Structured diff data:

======

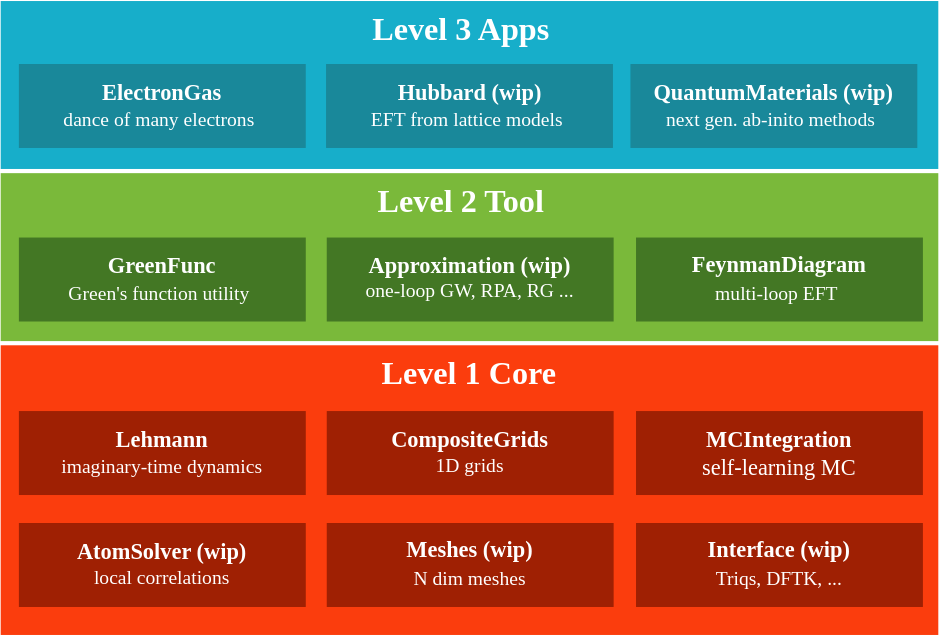
This is docs/src/assets/numericalEFT.svg from numericalEFT/NumericalEFT.jl, a draw.io export, as it was before one commit. Source tidied: cells renumbered, new cells last; positions are measured from the earlier drawing's top-left corner, leaving out a move shared by most shapes.
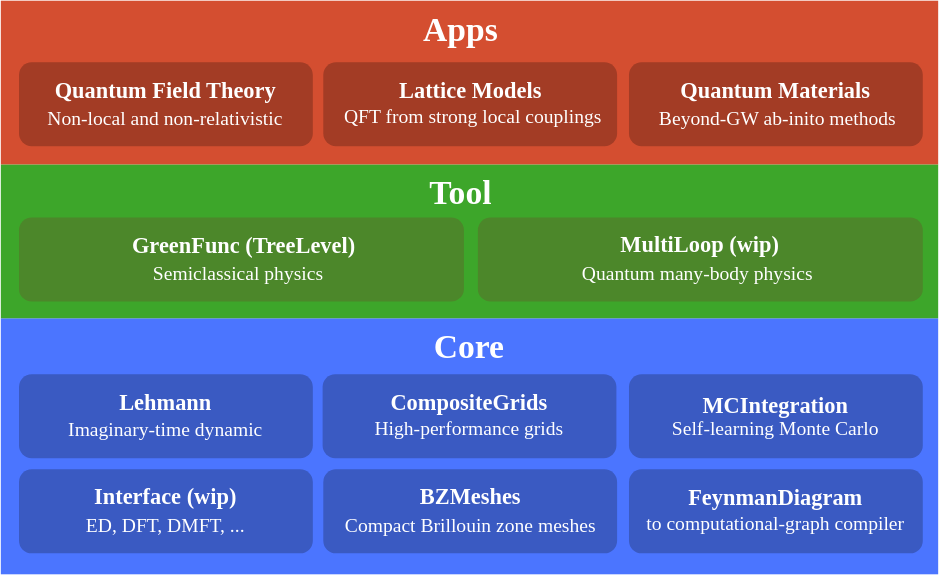
After the commit.

The edit, as a diff of the source:
```diff
@@ -2,50 +2,47 @@
   <root>
     <mxCell id="0" />
     <mxCell id="1" parent="0" />
-    <mxCell id="2" value="&lt;b&gt;&lt;font style=&quot;font-size: 23px&quot; color=&quot;#ffffff&quot;&gt;Level 1 Core&lt;/font&gt;&lt;/b&gt;" style="rounded=0;whiteSpace=wrap;html=1;verticalAlign=top;fontColor=#7EA6E0;fillColor=#FB3D0D;strokeColor=none;fontFamily=Garamond;" parent="1" vertex="1">
-      <mxGeometry y="246" width="670" height="207" as="geometry" />
+    <mxCell id="2" value="&lt;b&gt;&lt;font style=&quot;font-size: 24px&quot; color=&quot;#ffffff&quot; face=&quot;Times New Roman&quot;&gt;Core&lt;/font&gt;&lt;/b&gt;" style="rounded=0;whiteSpace=wrap;html=1;verticalAlign=top;fontColor=#7EA6E0;fillColor=#4B75FF;strokeColor=none;fontFamily=Garamond;shadow=0;" parent="1" vertex="1">
+      <mxGeometry y="253" width="670" height="183" as="geometry" />
     </mxCell>
-    <mxCell id="3" value="&lt;font style=&quot;font-size: 16px&quot;&gt;&lt;b&gt;MCIntegration&lt;/b&gt;&lt;br&gt;self-learning MC&lt;br&gt;&lt;/font&gt;" style="rounded=0;whiteSpace=wrap;html=1;fillColor=#9F2003;strokeColor=none;fontColor=#FFFFFF;fontFamily=Garamond;" parent="1" vertex="1">
-      <mxGeometry x="454" y="293" width="205" height="60" as="geometry" />
+    <mxCell id="3" value="&lt;font&gt;&lt;font face=&quot;Times New Roman&quot;&gt;&lt;b style=&quot;font-size: 16px&quot;&gt;MCIntegration&lt;/b&gt;&lt;br&gt;&lt;font style=&quot;font-size: 14px&quot;&gt;Self-learning Monte Carlo&lt;/font&gt;&lt;/font&gt;&lt;br&gt;&lt;/font&gt;" style="rounded=1;whiteSpace=wrap;html=1;fillColor=#3A5AC2;strokeColor=none;fontColor=#FFFFFF;fontFamily=Garamond;" parent="1" vertex="1">
+      <mxGeometry x="449" y="293" width="210" height="60" as="geometry" />
     </mxCell>
-    <mxCell id="4" value="&lt;p style=&quot;line-height: 150%&quot;&gt;&lt;b&gt;&lt;font style=&quot;font-size: 16px&quot;&gt;Lehmann&lt;br&gt;&lt;/font&gt;&lt;/b&gt;&lt;span style=&quot;font-size: 14px&quot;&gt;imaginary-time dynamics&lt;/span&gt;&lt;b&gt;&lt;font style=&quot;font-size: 16px&quot;&gt;&lt;br&gt;&lt;/font&gt;&lt;/b&gt;&lt;/p&gt;" style="rounded=0;whiteSpace=wrap;html=1;fillColor=#9F2003;strokeColor=none;fontColor=#FFFFFF;fontFamily=Garamond;" parent="1" vertex="1">
-      <mxGeometry x="13" y="293" width="205" height="60" as="geometry" />
+    <mxCell id="4" value="&lt;p style=&quot;line-height: 150%&quot;&gt;&lt;font face=&quot;Times New Roman&quot;&gt;&lt;b&gt;&lt;font style=&quot;font-size: 16px&quot;&gt;Lehmann&lt;br&gt;&lt;/font&gt;&lt;/b&gt;&lt;span style=&quot;font-size: 14px&quot;&gt;Imaginary-time dynamic&lt;/span&gt;&lt;/font&gt;&lt;b&gt;&lt;font style=&quot;font-size: 16px&quot;&gt;&lt;br&gt;&lt;/font&gt;&lt;/b&gt;&lt;/p&gt;" style="rounded=1;whiteSpace=wrap;html=1;fillColor=#3A5AC2;strokeColor=none;fontColor=#FFFFFF;fontFamily=Garamond;" parent="1" vertex="1">
+      <mxGeometry x="13" y="293" width="210" height="60" as="geometry" />
     </mxCell>
-    <mxCell id="5" value="&lt;font style=&quot;line-height: 150%&quot;&gt;&lt;b style=&quot;font-size: 16px&quot;&gt;CompositeGrids&lt;/b&gt;&lt;br&gt;&lt;font style=&quot;font-size: 14px&quot;&gt;1D grids&lt;/font&gt;&lt;br&gt;&lt;/font&gt;" style="rounded=0;whiteSpace=wrap;html=1;fillColor=#9F2003;strokeColor=none;fontColor=#FFFFFF;fontFamily=Garamond;" parent="1" vertex="1">
-      <mxGeometry x="233" y="293" width="205" height="60" as="geometry" />
+    <mxCell id="5" value="&lt;font style=&quot;line-height: 150%&quot;&gt;&lt;font face=&quot;Times New Roman&quot;&gt;&lt;b style=&quot;font-size: 16px&quot;&gt;CompositeGrids&lt;/b&gt;&lt;br&gt;&lt;font style=&quot;font-size: 14px&quot;&gt;High-performance grids&lt;/font&gt;&lt;/font&gt;&lt;br&gt;&lt;/font&gt;" style="rounded=1;whiteSpace=wrap;html=1;fillColor=#3A5AC2;strokeColor=none;fontColor=#FFFFFF;fontFamily=Garamond;" parent="1" vertex="1">
+      <mxGeometry x="230" y="293" width="210" height="60" as="geometry" />
     </mxCell>
-    <mxCell id="6" value="&lt;font style=&quot;line-height: 150%&quot;&gt;&lt;b style=&quot;font-size: 16px&quot;&gt;AtomSolver (wip)&lt;/b&gt;&lt;br&gt;&lt;font style=&quot;font-size: 14px&quot;&gt;local correlations&lt;/font&gt;&lt;br&gt;&lt;/font&gt;" style="rounded=0;whiteSpace=wrap;html=1;fillColor=#9F2003;strokeColor=none;fontColor=#FFFFFF;fontFamily=Garamond;" parent="1" vertex="1">
-      <mxGeometry x="13" y="373" width="205" height="60" as="geometry" />
+    <mxCell id="6" value="&lt;font style=&quot;line-height: 150%&quot;&gt;&lt;font face=&quot;Times New Roman&quot;&gt;&lt;b style=&quot;font-size: 16px&quot;&gt;FeynmanDiagram&lt;/b&gt;&lt;br&gt;&lt;span style=&quot;font-size: 14px&quot;&gt;to computational-graph compiler&lt;/span&gt;&lt;/font&gt;&lt;br&gt;&lt;/font&gt;" style="rounded=1;whiteSpace=wrap;html=1;fillColor=#3A5AC2;strokeColor=none;fontColor=#FFFFFF;fontFamily=Garamond;" parent="1" vertex="1">
+      <mxGeometry x="449" y="361" width="210" height="60" as="geometry" />
     </mxCell>
-    <mxCell id="7" value="&lt;p style=&quot;line-height: 160%&quot;&gt;&lt;b style=&quot;font-size: 16px&quot;&gt;Meshes (wip)&lt;/b&gt;&lt;br&gt;&lt;font style=&quot;font-size: 14px&quot;&gt;N dim meshes&lt;/font&gt;&lt;/p&gt;" style="rounded=0;whiteSpace=wrap;html=1;fillColor=#9F2003;strokeColor=none;fontColor=#FFFFFF;fontFamily=Garamond;" parent="1" vertex="1">
-      <mxGeometry x="233" y="373" width="205" height="60" as="geometry" />
+    <mxCell id="7" value="&lt;p style=&quot;line-height: 160%&quot;&gt;&lt;font face=&quot;Times New Roman&quot;&gt;&lt;b style=&quot;font-size: 16px&quot;&gt;BZMeshes&lt;/b&gt;&lt;br&gt;&lt;span style=&quot;font-size: 14px&quot;&gt;Compact Brillouin zone meshes&lt;/span&gt;&lt;/font&gt;&lt;/p&gt;" style="rounded=1;whiteSpace=wrap;html=1;fillColor=#3A5AC2;strokeColor=none;fontColor=#FFFFFF;fontFamily=Garamond;" parent="1" vertex="1">
+      <mxGeometry x="230.5" y="361" width="210" height="60" as="geometry" />
     </mxCell>
-    <mxCell id="8" value="&lt;b&gt;&lt;font style=&quot;font-size: 23px&quot; color=&quot;#ffffff&quot;&gt;Level 2 Tool&amp;nbsp;&amp;nbsp;&lt;/font&gt;&lt;/b&gt;" style="rounded=0;whiteSpace=wrap;html=1;verticalAlign=top;fontColor=#7EA6E0;fillColor=#7AB93A;strokeColor=none;fontFamily=Garamond;" parent="1" vertex="1">
-      <mxGeometry y="123" width="670" height="120" as="geometry" />
+    <mxCell id="8" value="&lt;font style=&quot;font-size: 24px&quot; color=&quot;#ffffff&quot; face=&quot;Times New Roman&quot;&gt;&lt;b&gt;Tool&amp;nbsp;&amp;nbsp;&lt;/b&gt;&lt;/font&gt;" style="rounded=0;whiteSpace=wrap;html=1;verticalAlign=top;fontColor=#7EA6E0;fillColor=#3DA62A;strokeColor=none;fontFamily=Garamond;shadow=0;glass=0;" parent="1" vertex="1">
+      <mxGeometry y="143" width="670" height="110" as="geometry" />
     </mxCell>
-    <mxCell id="9" value="&lt;font style=&quot;line-height: 150%&quot;&gt;&lt;b style=&quot;font-size: 16px&quot;&gt;GreenFunc&lt;/b&gt;&lt;br&gt;&lt;span style=&quot;font-size: 14px&quot;&gt;Green's function utility&lt;/span&gt;&lt;b style=&quot;font-size: 16px&quot;&gt;&amp;nbsp;&lt;/b&gt;&lt;br&gt;&lt;/font&gt;" style="rounded=0;whiteSpace=wrap;html=1;fillColor=#437724;strokeColor=none;fontColor=#FFFFFF;fontFamily=Garamond;" parent="1" vertex="1">
-      <mxGeometry x="13" y="169" width="205" height="60" as="geometry" />
+    <mxCell id="9" value="&lt;font style=&quot;line-height: 150%&quot;&gt;&lt;font face=&quot;Times New Roman&quot;&gt;&lt;span style=&quot;font-size: 16px&quot;&gt;&lt;b&gt;&amp;nbsp;&lt;/b&gt;&lt;/span&gt;&lt;b style=&quot;font-size: 16px&quot;&gt;GreenFunc (TreeLevel)&lt;/b&gt;&lt;br&gt;&lt;span style=&quot;font-size: 14px&quot;&gt;Semiclassical physics&lt;/span&gt;&lt;b style=&quot;font-size: 16px&quot;&gt;&amp;nbsp;&lt;/b&gt;&lt;/font&gt;&lt;br&gt;&lt;/font&gt;" style="rounded=1;whiteSpace=wrap;html=1;fillColor=#4C872A;strokeColor=none;fontColor=#FFFFFF;fontFamily=Garamond;" parent="1" vertex="1">
+      <mxGeometry x="13" y="181" width="318" height="60" as="geometry" />
     </mxCell>
-    <mxCell id="10" value="&lt;font style=&quot;line-height: 140%&quot;&gt;&lt;span style=&quot;font-size: 16px&quot;&gt;&lt;b&gt;Approximation (wip)&lt;/b&gt;&lt;/span&gt;&lt;br&gt;&lt;font style=&quot;font-size: 14px&quot;&gt;one-loop GW, RPA, RG ...&lt;/font&gt;&lt;br&gt;&lt;/font&gt;" style="rounded=0;whiteSpace=wrap;html=1;fillColor=#437724;strokeColor=none;fontColor=#FFFFFF;fontFamily=Garamond;" parent="1" vertex="1">
-      <mxGeometry x="233" y="169" width="205" height="60" as="geometry" />
-    </mxCell>
-    <mxCell id="11" value="&lt;span style=&quot;font-size: 16px&quot;&gt;&lt;b&gt;FeynmanDiagram&lt;br&gt;&lt;/b&gt;&lt;/span&gt;&lt;span style=&quot;font-size: 14px ; line-height: 150%&quot;&gt;multi-loop EFT&amp;nbsp;&lt;/span&gt;" style="rounded=0;whiteSpace=wrap;html=1;fillColor=#437724;strokeColor=none;fontColor=#FFFFFF;fontFamily=Garamond;" parent="1" vertex="1">
-      <mxGeometry x="454" y="169" width="205" height="60" as="geometry" />
+    <mxCell id="11" value="&lt;font face=&quot;Times New Roman&quot;&gt;&lt;span style=&quot;font-size: 16px&quot;&gt;&lt;b&gt;MultiLoop (wip)&lt;br&gt;&lt;/b&gt;&lt;/span&gt;&lt;span style=&quot;font-size: 14px ; line-height: 150%&quot;&gt;Quantum many-body physics&amp;nbsp;&lt;/span&gt;&lt;/font&gt;" style="rounded=1;whiteSpace=wrap;html=1;fillColor=#4C872A;strokeColor=none;fontColor=#FFFFFF;fontFamily=Garamond;glass=0;" parent="1" vertex="1">
+      <mxGeometry x="341" y="181" width="318" height="60" as="geometry" />
     </mxCell>
-    <mxCell id="12" value="&lt;b&gt;&lt;font style=&quot;font-size: 23px&quot; color=&quot;#ffffff&quot;&gt;Level 3 Apps&amp;nbsp;&amp;nbsp;&lt;/font&gt;&lt;/b&gt;" style="rounded=0;whiteSpace=wrap;html=1;verticalAlign=top;fontColor=#7EA6E0;fillColor=#17AECA;strokeColor=none;fontFamily=Garamond;" parent="1" vertex="1">
-      <mxGeometry width="670" height="120" as="geometry" />
+    <mxCell id="12" value="&lt;b&gt;&lt;font style=&quot;font-size: 24px&quot; color=&quot;#ffffff&quot; face=&quot;Times New Roman&quot;&gt;Apps&amp;nbsp;&amp;nbsp;&lt;/font&gt;&lt;/b&gt;" style="rounded=0;whiteSpace=wrap;html=1;verticalAlign=top;fontColor=#7EA6E0;fillColor=#D44E30;strokeColor=none;fontFamily=Garamond;shadow=0;" parent="1" vertex="1">
+      <mxGeometry y="26" width="670" height="117" as="geometry" />
     </mxCell>
-    <mxCell id="13" value="&lt;font style=&quot;line-height: 150%&quot;&gt;&lt;span style=&quot;font-size: 16px&quot;&gt;&lt;b&gt;ElectronGas&lt;/b&gt;&lt;/span&gt;&lt;br&gt;&lt;span style=&quot;font-size: 14px&quot;&gt;dance of many electrons&lt;/span&gt;&lt;b style=&quot;font-size: 16px&quot;&gt;&amp;nbsp;&lt;/b&gt;&lt;br&gt;&lt;/font&gt;" style="rounded=0;whiteSpace=wrap;html=1;fillColor=#19889A;strokeColor=none;fontColor=#FFFFFF;fontFamily=Garamond;" parent="1" vertex="1">
-      <mxGeometry x="13" y="45" width="205" height="60" as="geometry" />
+    <mxCell id="13" value="&lt;font style=&quot;line-height: 150%&quot;&gt;&lt;font face=&quot;Times New Roman&quot;&gt;&lt;span style=&quot;font-size: 16px&quot;&gt;&lt;b&gt;Quantum Field Theory&lt;/b&gt;&lt;/span&gt;&lt;br&gt;&lt;span style=&quot;font-size: 14px&quot;&gt;&amp;nbsp; Non-local and non-relativistic&amp;nbsp;&lt;/span&gt;&lt;b style=&quot;font-size: 16px&quot;&gt;&amp;nbsp;&lt;/b&gt;&lt;/font&gt;&lt;br&gt;&lt;/font&gt;" style="rounded=1;whiteSpace=wrap;html=1;fillColor=#A33C25;strokeColor=none;fontColor=#FFFFFF;fontFamily=Garamond;" parent="1" vertex="1">
+      <mxGeometry x="13" y="70" width="210" height="60" as="geometry" />
     </mxCell>
-    <mxCell id="14" value="&lt;font style=&quot;line-height: 150%&quot;&gt;&lt;span style=&quot;font-size: 16px&quot;&gt;&lt;b&gt;Hubbard (wip)&lt;/b&gt;&lt;/span&gt;&lt;br&gt;&lt;span style=&quot;font-size: 14px&quot;&gt;EFT from lattice models&lt;/span&gt;&lt;b style=&quot;font-size: 16px&quot;&gt;&amp;nbsp;&lt;/b&gt;&lt;br&gt;&lt;/font&gt;" style="rounded=0;whiteSpace=wrap;html=1;fillColor=#19889A;strokeColor=none;fontColor=#FFFFFF;fontFamily=Garamond;" parent="1" vertex="1">
-      <mxGeometry x="232.5" y="45" width="205" height="60" as="geometry" />
+    <mxCell id="14" value="&lt;font style=&quot;line-height: 150%&quot;&gt;&lt;font face=&quot;Times New Roman&quot;&gt;&lt;span style=&quot;font-size: 16px&quot;&gt;&lt;b&gt;Lattice Models&lt;br&gt;&lt;/b&gt;&lt;/span&gt;&lt;span style=&quot;font-size: 14px&quot;&gt;&amp;nbsp;QFT from strong local couplings&lt;/span&gt;&lt;/font&gt;&lt;br&gt;&lt;/font&gt;" style="rounded=1;whiteSpace=wrap;html=1;fillColor=#A33C25;strokeColor=none;fontColor=#FFFFFF;fontFamily=Garamond;" parent="1" vertex="1">
+      <mxGeometry x="230.5" y="70" width="210" height="60" as="geometry" />
     </mxCell>
-    <mxCell id="15" value="&lt;font style=&quot;line-height: 150%&quot;&gt;&lt;b style=&quot;font-size: 16px&quot;&gt;QuantumMaterials (wip)&lt;/b&gt;&lt;br&gt;&lt;span style=&quot;font-size: 14px&quot;&gt;next gen. ab-inito methods&lt;/span&gt;&lt;b style=&quot;font-size: 16px&quot;&gt;&amp;nbsp;&lt;/b&gt;&lt;br&gt;&lt;/font&gt;" style="rounded=0;whiteSpace=wrap;html=1;fillColor=#19889A;strokeColor=none;fontColor=#FFFFFF;fontFamily=Garamond;" parent="1" vertex="1">
-      <mxGeometry x="450" y="45" width="205" height="60" as="geometry" />
+    <mxCell id="15" value="&lt;font style=&quot;line-height: 150%&quot;&gt;&lt;font face=&quot;Times New Roman&quot;&gt;&lt;b style=&quot;font-size: 16px&quot;&gt;Quantum Materials&lt;/b&gt;&lt;br&gt;&lt;span style=&quot;font-size: 14px&quot;&gt;&amp;nbsp; Beyond-GW ab-inito methods&lt;/span&gt;&lt;b style=&quot;font-size: 16px&quot;&gt;&amp;nbsp;&lt;/b&gt;&lt;/font&gt;&lt;br&gt;&lt;/font&gt;" style="rounded=1;whiteSpace=wrap;html=1;fillColor=#A33C25;strokeColor=none;fontColor=#FFFFFF;fontFamily=Garamond;" parent="1" vertex="1">
+      <mxGeometry x="449" y="70" width="210" height="60" as="geometry" />
     </mxCell>
-    <mxCell id="16" value="&lt;p style=&quot;line-height: 160%&quot;&gt;&lt;span style=&quot;font-size: 16px&quot;&gt;&lt;b&gt;Interface (wip)&lt;/b&gt;&lt;/span&gt;&lt;br&gt;&lt;span style=&quot;font-size: 14px&quot;&gt;Triqs, DFTK, ...&lt;/span&gt;&lt;/p&gt;" style="rounded=0;whiteSpace=wrap;html=1;fillColor=#9F2003;strokeColor=none;fontColor=#FFFFFF;fontFamily=Garamond;" parent="1" vertex="1">
-      <mxGeometry x="454" y="373" width="205" height="60" as="geometry" />
+    <mxCell id="16" value="&lt;p style=&quot;line-height: 160%&quot;&gt;&lt;font face=&quot;Times New Roman&quot;&gt;&lt;span style=&quot;font-size: 16px&quot;&gt;&lt;b&gt;Interface (wip)&lt;/b&gt;&lt;/span&gt;&lt;br&gt;&lt;span style=&quot;font-size: 14px&quot;&gt;ED, DFT, DMFT, ...&lt;/span&gt;&lt;/font&gt;&lt;/p&gt;" style="rounded=1;whiteSpace=wrap;html=1;fillColor=#3A5AC2;strokeColor=none;fontColor=#FFFFFF;fontFamily=Garamond;" parent="1" vertex="1">
+      <mxGeometry x="13" y="361" width="210" height="60" as="geometry" />
     </mxCell>
   </root>
 </mxGraphModel>
```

======

Assigned task: From the data above, show each line that contains "glass".

Response:
+    <mxCell id="8" value="&lt;font style=&quot;font-size: 24px&quot; color=&quot;#ffffff&quot; face=&quot;Times New Roman&quot;&gt;&lt;b&gt;Tool&amp;nbsp;&amp;nbsp;&lt;/b&gt;&lt;/font&gt;" style="rounded=0;whiteSpace=wrap;html=1;verticalAlign=top;fontColor=#7EA6E0;fillColor=#3DA62A;strokeColor=none;fontFamily=Garamond;shadow=0;glass=0;" parent="1" vertex="1">
+    <mxCell id="11" value="&lt;font face=&quot;Times New Roman&quot;&gt;&lt;span style=&quot;font-size: 16px&quot;&gt;&lt;b&gt;MultiLoop (wip)&lt;br&gt;&lt;/b&gt;&lt;/span&gt;&lt;span style=&quot;font-size: 14px ; line-height: 150%&quot;&gt;Quantum many-body physics&amp;nbsp;&lt;/span&gt;&lt;/font&gt;" style="rounded=1;whiteSpace=wrap;html=1;fillColor=#4C872A;strokeColor=none;fontColor=#FFFFFF;fontFamily=Garamond;glass=0;" parent="1" vertex="1">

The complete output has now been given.